People living with dementia experience many difficulties. They may have problems with
language like word-finding struggles, substituting one word for another, or talking in
what’s called a “word salad,” where some of the words make sense and some just sound like
gibberish. When someone’s language skills are impacted by dementia, it’s especially important to be sensitive to the feeling that underlies the person’s speech rather than the words they are using.
You can usually identify whether a person is angry, frustrated, sad, amused, etc. Validating that feeling, whatever it is, is essential. It’s okay to say, “Of course you’re frustrated! I would be too!” or…“I know it’s difficult to find the right word. I’m sorry that’s so hard.” Then you can
offer a guess, i.e., “Does it have to do with ________?” Or, you might just give a vague but reassuring response, like, “Well, I’m not so sure about all that, but I’ll get to the bottom of it.” Then, simply change the subject, i.e., “In the meantime, how about we take a walk?”

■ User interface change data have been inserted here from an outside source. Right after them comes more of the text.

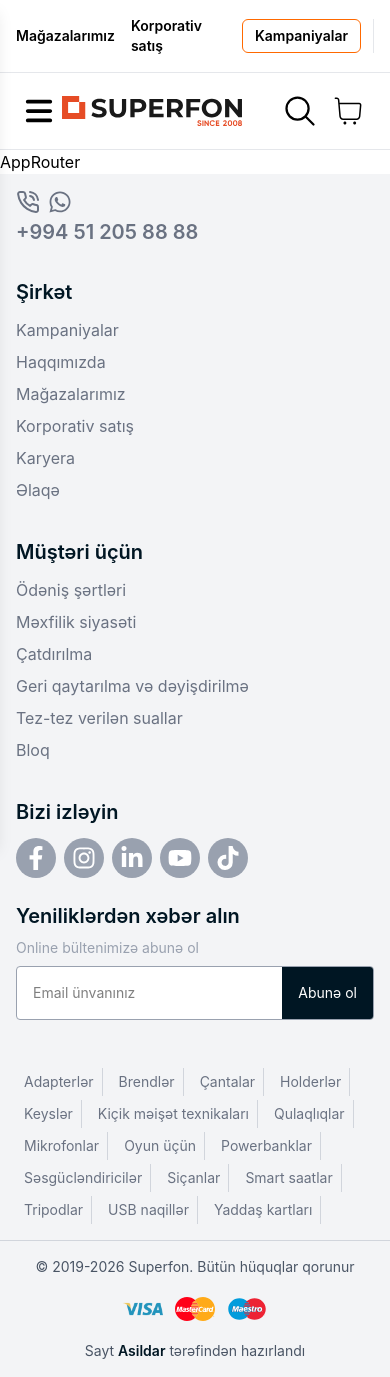
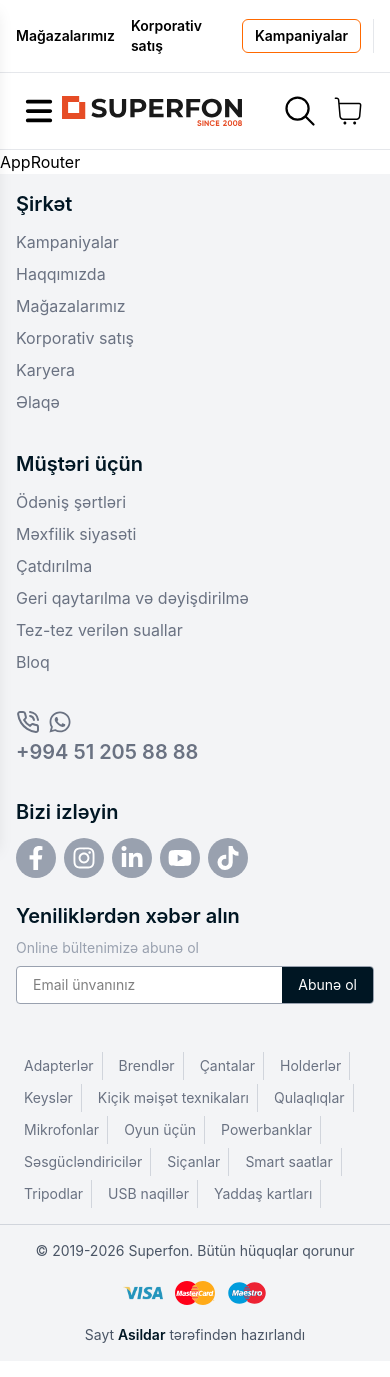
Before and after one commit to Asildar-Hajiyev/DivSuperfon, a React (Vite) app: page / in a window 390 px wide. Built offline with nearby package versions, Linux system fonts and the light colour scheme.

Commit message:
Footer update

```diff
--- a/src/components/Footer.jsx
+++ b/src/components/Footer.jsx
@@ -57,9 +57,39 @@ function Footer() {
   return (
     <footer className="bg-gray-100">
       <div className="grid grid-cols-1 sm:grid-cols-2 lg:grid-cols-4 gap-8 p-4 md:p-8">
-    {/* Logo və Telefon - mobildə gizli */}
-    <div className="flex flex-col gap-14">
-      <img className="w-[180px] hidden md:flex" src={Logo} alt="" />
+        {/* Şirkət - mobildə 1-ci */}
+        <div className="order-1 lg:order-2 ">
+          <h2 className="font-semibold text-xl text-[#001623]">Şirkət</h2>
+          <ul className="pt-2">
+            {data.map((item) => (
+              <li
+                className="py-1 text-gray-500 cursor-pointer hover:underline"
+                key={item.id}
+              >
+                {item.name}
+              </li>
+            ))}
+          </ul>
+        </div>
+
+        {/* Müştəri üçün - mobildə 2-ci */}
+        <div className="order-2 lg:order-3">
+          <h2 className="font-semibold text-xl text-[#001623]">Müştəri üçün</h2>
+          <ul className="pt-2">
+            {dataPerson.map((item) => (
+              <li
+                className="py-1 text-gray-500 cursor-pointer hover:underline"
+                key={item.id}
+              >
+                {item.name}
+              </li>
+            ))}
+          </ul>
+        </div>
+
+        {/* Logo və Telefon - mobildə 3-cü, desktopda 1-ci */}
+        <div className="order-3 lg:order-1 flex flex-col gap-14">
+          <img className="w-[180px] hidden lg:block" src={Logo} alt="" />
           <div className="text-gray-500 flex flex-col gap-1">
             <div className="flex items-center gap-2 text-2xl">
               <LuPhoneCall />
@@ -71,34 +101,12 @@ function Footer() {
           </div>
         </div>
 
-    {/* Şirkət */}
-    <div>
-      <h2 className="font-semibold text-xl text-[#001623]">Şirkət</h2>
-      <ul className="pt-2">
-        {data.map((item) => (
-          <li className="py-1 text-gray-500 cursor-pointer hover:underline" key={item.id}>
-            {item.name}
-          </li>
-        ))}
-      </ul>
-    </div>
-
-    {/* Müştəri üçün */}
-    <div>
-      <h2 className="font-semibold text-xl text-[#001623]">Müştəri üçün</h2>
-      <ul className="pt-2">
-        {dataPerson.map((item) => (
-          <li className="py-1 text-gray-500 cursor-pointer hover:underline" key={item.id}>
-            {item.name}
-          </li>
-        ))}
-      </ul>
-    </div>
-
-    {/* 4-cü sütun */}
-    <div className="flex flex-col gap-6">
+        {/* Sosial + Abunə - mobildə 4-cü */}
+        <div className="order-4 lg:order-4 flex flex-col gap-6 sm:col-span-2 lg:col-span-1">
           <div className="flex flex-col gap-3">
-        <h2 className="text-[#001623] text-xl font-semibold">Bizi izləyin</h2>
+            <h2 className="text-[#001623] text-xl font-semibold">
+              Bizi izləyin
+            </h2>
             <ul className="flex items-center gap-2">
               {iconSosial.map((item) => (
                 <li
@@ -112,7 +120,9 @@ function Footer() {
           </div>
 
           <div className="flex flex-col gap-2">
-        <h2 className="text-[#001623] text-xl font-semibold">Yeniliklərdən xəbər alın</h2>
+            <h2 className="text-[#001623] text-xl font-semibold">
+              Yeniliklərdən xəbər alın
+            </h2>
             <p className="text-gray-400 text-sm">Online bültenimizə abunə ol</p>
             <div className="flex items-center border rounded-sm bg-white border-gray-400 overflow-hidden w-full">
               <input
@@ -120,15 +130,15 @@ function Footer() {
                 type="text"
                 placeholder="Email ünvanınız"
               />
-          <button className="bg-[#001623] px-4 py-4 text-white text-sm whitespace-nowrap hover:bg-[#002a3d] transition-all duration-200">
+              <button className="bg-[#001623] px-4 py-2 text-white text-sm whitespace-nowrap hover:bg-[#002a3d] transition-all duration-200">
                 Abunə ol
               </button>
             </div>
           </div>
         </div>
 
-    {/* Açar sözlər - border-top yoxdur */}
-    <div className="col-span-1 sm:col-span-2 lg:col-span-4 pt-4">
+        {/* Açar sözlər */}
+        <div className="order-5 col-span-1 sm:col-span-2 lg:col-span-4 pt-4">
           <ul className="flex items-center flex-wrap gap-x-2 gap-y-1">
             {dataKey.map((item) => (
               <li
@@ -145,14 +155,17 @@ function Footer() {
       {/* Alt hissə */}
       <div className="border-t border-gray-300 px-4 md:px-8 py-4">
         <ul className="flex flex-col md:flex-row items-center justify-between gap-3 text-sm text-gray-600">
-      <li className="text-center">© 2019-2026 Superfon. Bütün hüquqlar qorunur</li>
+          <li className="text-center">
+            © 2019-2026 Superfon. Bütün hüquqlar qorunur
+          </li>
           <li className="flex items-center gap-3">
             <img className="w-[40px]" src={Visa} alt="Visa" />
             <img className="w-[40px]" src={Mastercard} alt="Mastercard" />
             <img className="w-[40px]" src={Maestro} alt="Maestro" />
           </li>
           <li className="text-center">
-        Sayt <span className="font-semibold text-[#001623]">Asildar</span> tərəfindən hazırlandı
+            Sayt <span className="font-semibold text-[#001623]">Asildar</span>{" "}
+            tərəfindən hazırlandı
           </li>
         </ul>
       </div>
```
Lines whose indentation alone changed are shown as unchanged.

Other difficulties people with dementia struggle with may include problems with motor skills, judgment, decision making and sequencing. They may become disoriented to time and/or place. They may seem to lack any initiative. These changes can be very hard for family members to accept, but it is so important to remember that these are all reflections of the disease process that is causing the person’s dementia, not of the person who is still inside, and is still very here. It is helpful to focus on the skills and strengths that people with dementia have, instead of the losses. Persons with dementia generally retain an amazing sense of humor. They can be delightfully creative in their responses to the world around them. They still retain music (and lyrics), rhythm, prayers and other rituals, long-term memory, social graces, and they are extremely good at sensing other people’s emotions. In fact they will “borrow” your emotions from time to time, so it’s best to present them with ones you would like them to reflect back to you! Best of all, they never lose the ability to give and receive love.